SBHD: One of the most interesting proposals to come before the Millennium Commission is one for a museum of British history. Gaynor Williams argues that although design and presentation are key issues, the most important consideration is what the museum actually says to us

The Millennium Commission, which must surely have had tower blocks of submissions by now, has had one application in particular that is attracting attention Рa proposal for a new ̼50m museum on British history.

History House would bring in up to one million visitors a year, or so its backers claim. It would be housed in a new complex of buildings somewhere near, but outside, London. Milton Keynes is apparently a key contender. Since many people (and I include myself in that number) will see the idea of having to visit Milton Keynes as a good reason for going somewhere else, what will be pulling in the crowds?

History House is intended to be “a museum for the 21st century”. In other words, it is the use of technology that will make this museum different. Interactive computer displays, CD-ROMs, film projections and live performance will all add up to give a thoroughly modern museum. According to Gordon Marsten, editor of the magazine History Today and a member of the committee planning the museum, when History House does display artefacts, it will do so in an original way. Quoted in the Independent on Sunday, he said: “We want to get away from showing dead objects.”
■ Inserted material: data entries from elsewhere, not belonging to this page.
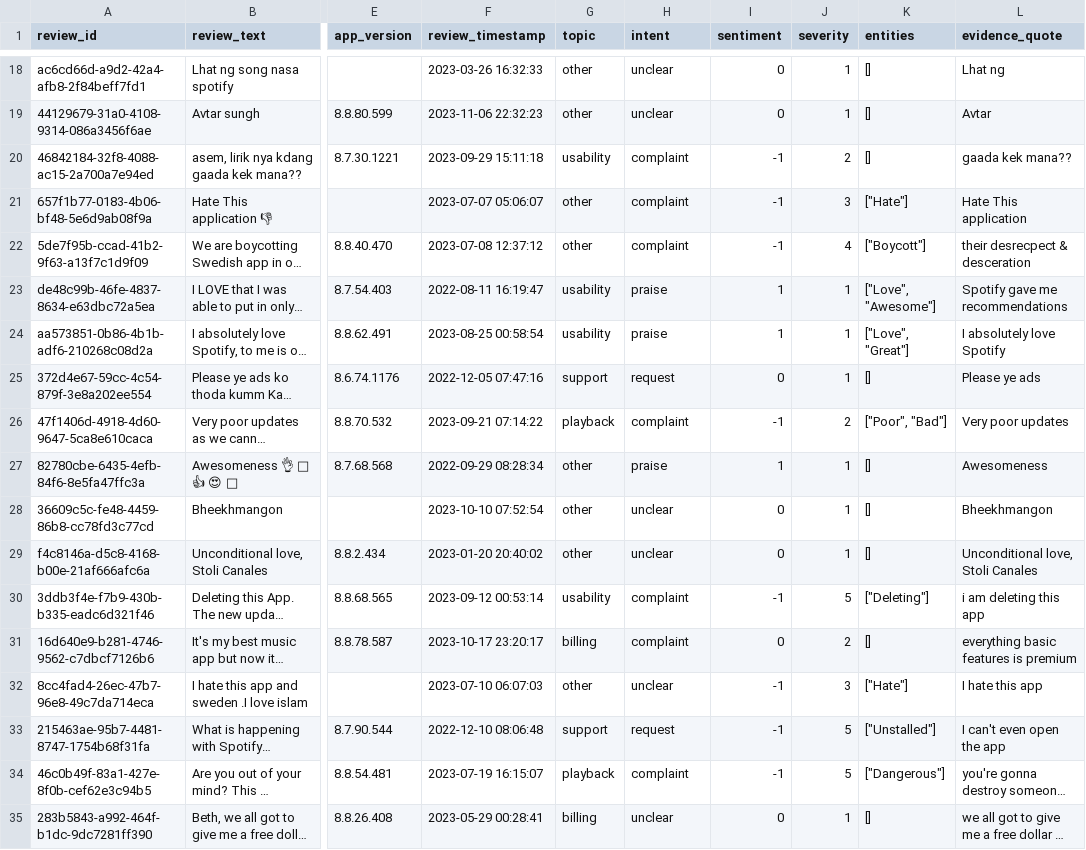
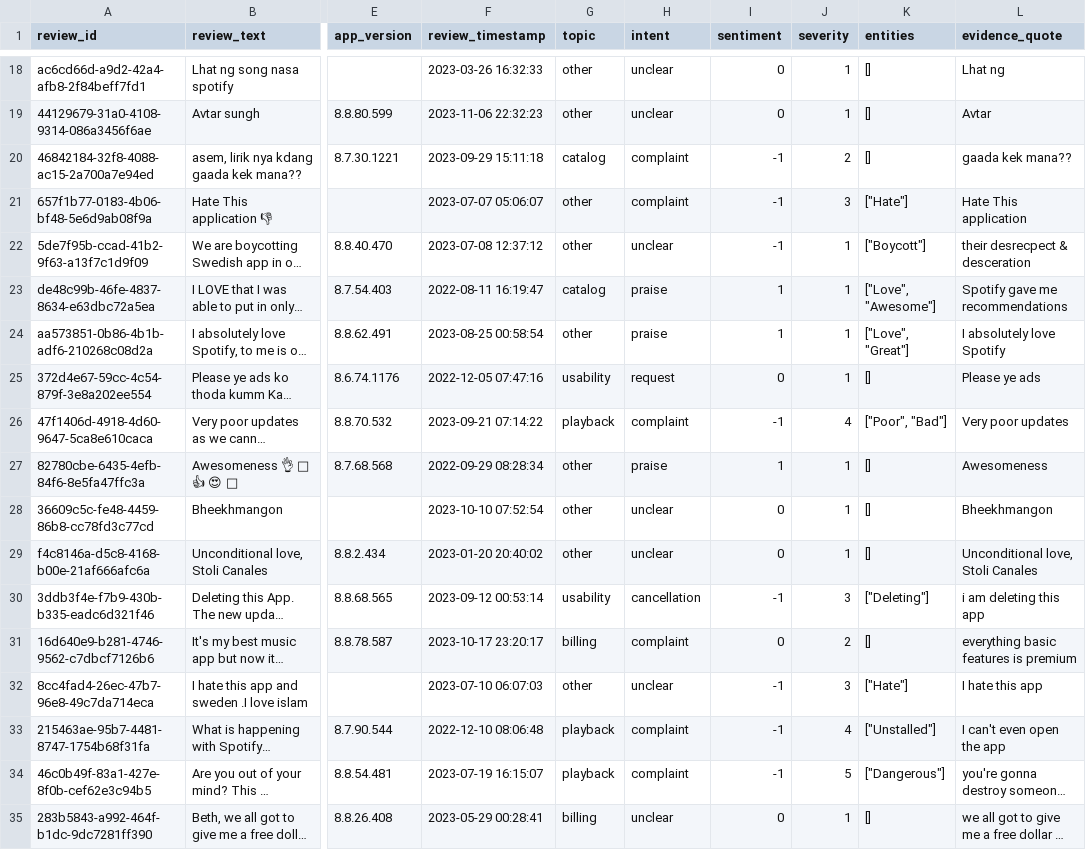
Before and after one commit to patronofalltrades/Fundamentals-of-Agentic-AI-Final-Assignment, a CSV file: evals/golden_50_human_labels.csv, drawn as a sheet; only a part is shown, gaps mark what is left out; long unchanged cells end in …; the diff covers the shown part only; the diff names each change by its address in the sheet, - before the commit and + after, or states it on an @@ line.

```diff
--- a/evals/golden_50_human_labels.csv
+++ b/evals/golden_50_human_labels.csv
-G20 (topic): usability
+G20 (topic): catalog
-H22 (intent): complaint
+H22 (intent): unclear
-J22 (severity): 4
+J22 (severity): 1
-G23 (topic): usability
+G23 (topic): catalog
-G24 (topic): usability
+G24 (topic): other
-G25 (topic): support
+G25 (topic): usability
-J26 (severity): 2
+J26 (severity): 4
-H30 (intent): complaint
+H30 (intent): cancellation
-J30 (severity): 5
+J30 (severity): 3
-G33 (topic): support
+G33 (topic): playback
-H33 (intent): request
+H33 (intent): complaint
-J33 (severity): 5
+J33 (severity): 4
```
Also changed, not shown: 19 edited cells elsewhere in this file, 9 other files.
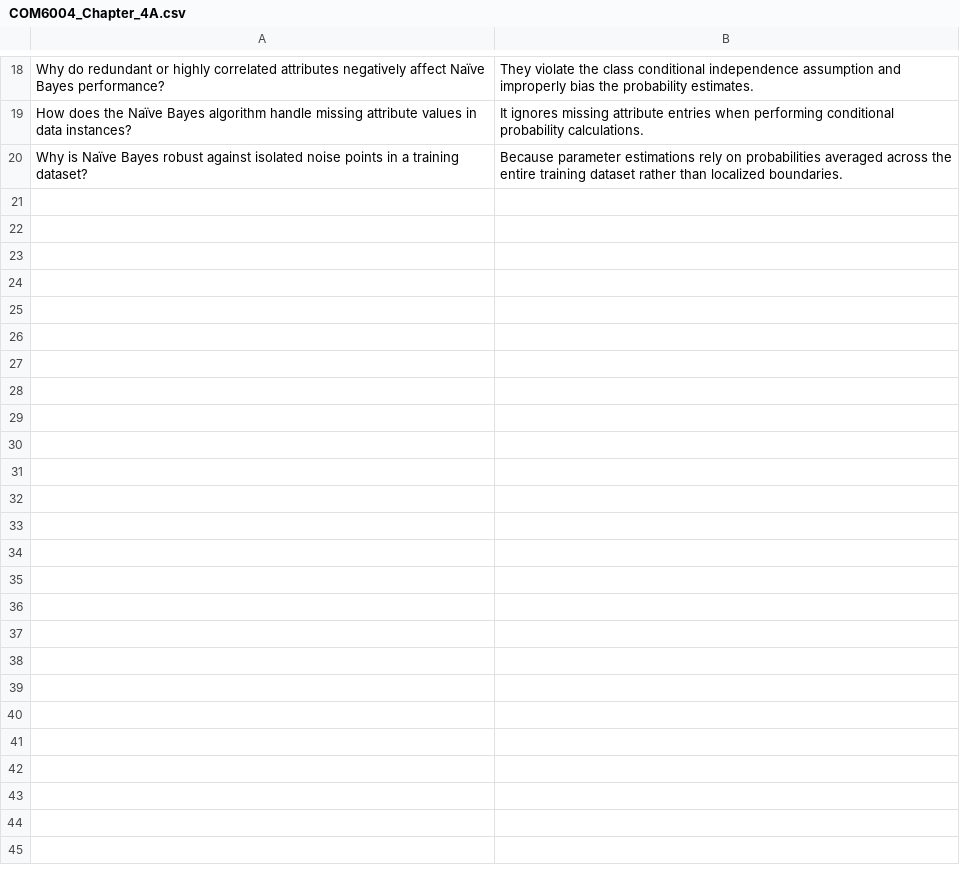
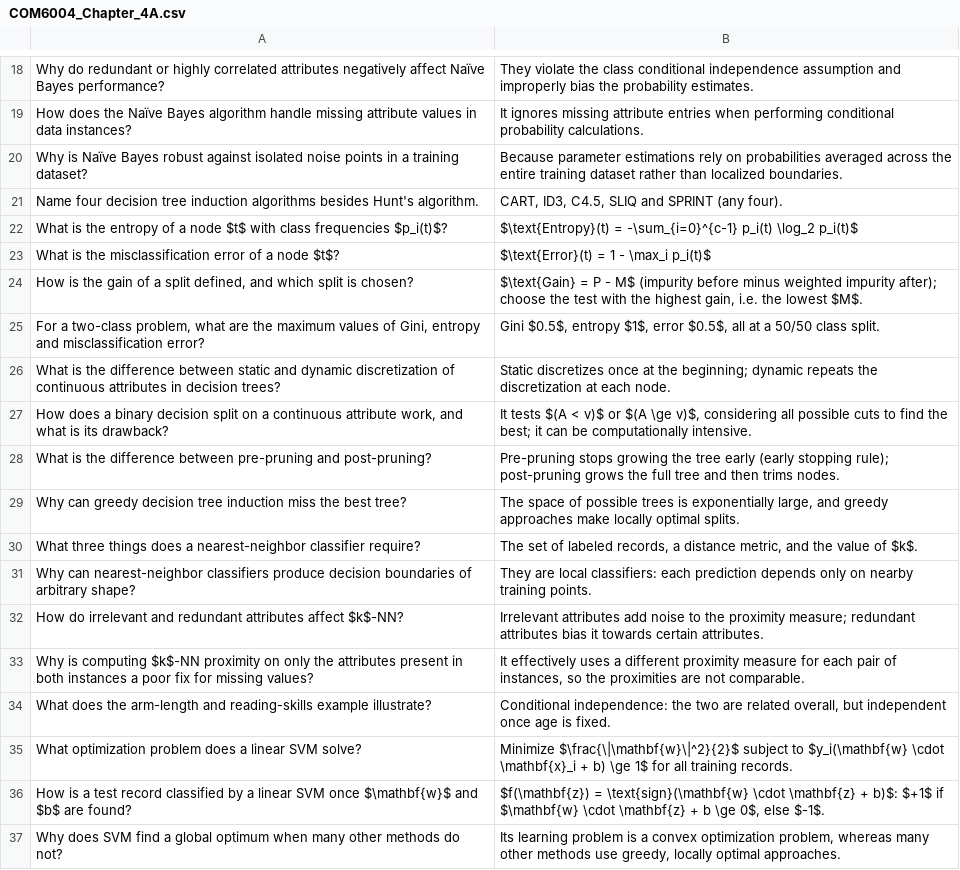
Before and after one commit to oklahaha/professional_machine_learning_engineer, a CSV file: DSAI/COM6004_Chapter_4A.csv, drawn as a sheet; only a part is shown, gaps mark what is left out.

```diff
--- a/DSAI/COM6004_Chapter_4A.csv
+++ b/DSAI/COM6004_Chapter_4A.csv
@@ -20 +20,18 @@ How does the Naïve Bayes algorithm handle missing attribute values in data inst
 Why is Naïve Bayes robust against isolated noise points in a training dataset?,Because parameter estimations rely on probabilities averaged across the entire training dataset rather than localized boundaries.
+Name four decision tree induction algorithms besides Hunt's algorithm.,"CART, ID3, C4.5, SLIQ and SPRINT (any four)."
+What is the entropy of a node $t$ with class frequencies $p_i(t)$?,$\text{Entropy}(t) = -\sum_{i=0}^{c-1} p_i(t) \log_2 p_i(t)$
+What is the misclassification error of a node $t$?,$\text{Error}(t) = 1 - \max_i p_i(t)$
+"How is the gain of a split defined, and which split is chosen?","$\text{Gain} = P - M$ (impurity before minus weighted impurity after); choose the test with the highest gain, i.e. the lowest $M$."
+"For a two-class problem, what are the maximum values of Gini, entropy and misclassification error?","Gini $0.5$, entropy $1$, error $0.5$, all at a 50/50 class split."
+What is the difference between static and dynamic discretization of continuous attributes in decision trees?,Static discretizes once at the beginning; dynamic repeats the discretization at each node.
+"How does a binary decision split on a continuous attribute work, and what is its drawback?","It tests $(A < v)$ or $(A \ge v)$, considering all possible cuts to find the best; it can be computationally intensive."
+What is the difference between pre-pruning and post-pruning?,Pre-pruning stops growing the tree early (early stopping rule); post-pruning grows the full tree and then trims nodes.
+Why can greedy decision tree induction miss the best tree?,"The space of possible trees is exponentially large, and greedy approaches make locally optimal splits."
+What three things does a nearest-neighbor classifier require?,"The set of labeled records, a distance metric, and the value of $k$."
+Why can nearest-neighbor classifiers produce decision boundaries of arbitrary shape?,They are local classifiers: each prediction depends only on nearby training points.
+How do irrelevant and redundant attributes affect $k$-NN?,Irrelevant attributes add noise to the proximity measure; redundant attributes bias it towards certain attributes.
+Why is computing $k$-NN proximity on only the attributes present in both instances a poor fix for missing values?,"It effectively uses a different proximity measure for each pair of instances, so the proximities are not comparable."
+What does the arm-length and reading-skills example illustrate?,"Conditional independence: the two are related overall, but independent once age is fixed."
+What optimization problem does a linear SVM solve?,Minimize $\frac{\|\mathbf{w}\|^2}{2}$ subject to $y_i(\mathbf{w} \cdot \mathbf{x}_i + b) \ge 1$ for all training records.
+How is a test record classified by a linear SVM once $\mathbf{w}$ and $b$ are found?,"$f(\mathbf{z}) = \text{sign}(\mathbf{w} \cdot \mathbf{z} + b)$: $+1$ if $\mathbf{w} \cdot \mathbf{z} + b \ge 0$, else $-1$."
+Why does SVM find a global optimum when many other methods do not?,"Its learning problem is a convex optimization problem, whereas many other methods use greedy, locally optimal approaches."
```
Also changed, not shown: DSAI/COM6001_Lecture_05.csv, DSAI/COM6001_Lecture_06.csv, 45 other files.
Dead right. That, of course, is what museum designers and their clients have been trying to get away from for well over a decade. To a large extent, they have already succeeded. Perhaps the readiest example of this trend is the dinosaur display at the Natural History Museum. You can’t get much deader than a dinosaur, but no-one told the Natural History Museum that. Years after its 1992 opening, the dinosaur gallery is still attracting thousands of visitors, almost all of whom are enthralled by the experience – especially the children.

It is the newspaper coverage which History House has received that set me thinking. Billed as the first museum with no glass cases, it is the museum’s technological spin that gives it “editor appeal”. Yet far too often the phrase “high technology” allows people to side-step the real issues such as “Why are we doing this at all?”

It’s marvellous when hi-tech exhibition design yields displays that stimulate not just the entertainment reflex, but the imagination and intellect as well. But the words “live performance” make me shudder. All you have to do is add the dread word “experience”, and we’re back at Theme Park Britain, AD 1989. A world where York becomes Yorvik; where Machiavellian planners scheme schemes (thankfully unsuccessful) to turn Stratford into a theme-park; where the pursuit of academic excellence in an ancient seat of learning is undermined by the installation of an inane “ride” called The Oxford Story.

Everything in its place. I don’t mind being told, when driving up the M1, that I’m fast approaching “Robin Hood country”. I don’t even object that much to the absolutely extraordinary transformation of the “White Cliffs experience” from a nature ramble to a Disney-style walk-thru. But in the garden of electronic delights it’s all too easy to forget to actually say something meaningful. How many exhibitions have you visited that looked good, but failed to really communicate anything much? Too many, in my case.

Marshall McLuhan’s dictum that “The medium is the message” is no longer relevant: this is a decade where everyone has taken in the implications of computers, CD-ROM, the Internet et al. These things have become mere tools – just as they should be. Computer screens aren’t hi-tech any more.

This is not to attack the concept of History House itself – the credentials of the committee which is proposing it seem impressive, as do some of the ideas put forward. Visitors will, for instance, each be able to participate in historical arguments on interactive terminals. There will be lectures, as well as luvvies giving “live performances”.

But whether or not a museum is hi-tech is an irrelevance. The importance of any such institution is in the argument that it presents and in the intellectual content of that argument; the views of life and of history that it puts forward. As Bertrand Russell once said, true thought is the most difficult activity known to man.

Latest articles

The biggest product launches of 2017

We look at some of the most exciting product design stories from this year, including a reincarnated version of the Nokia 3310 handset, a touchscreen projector from Sony and a smart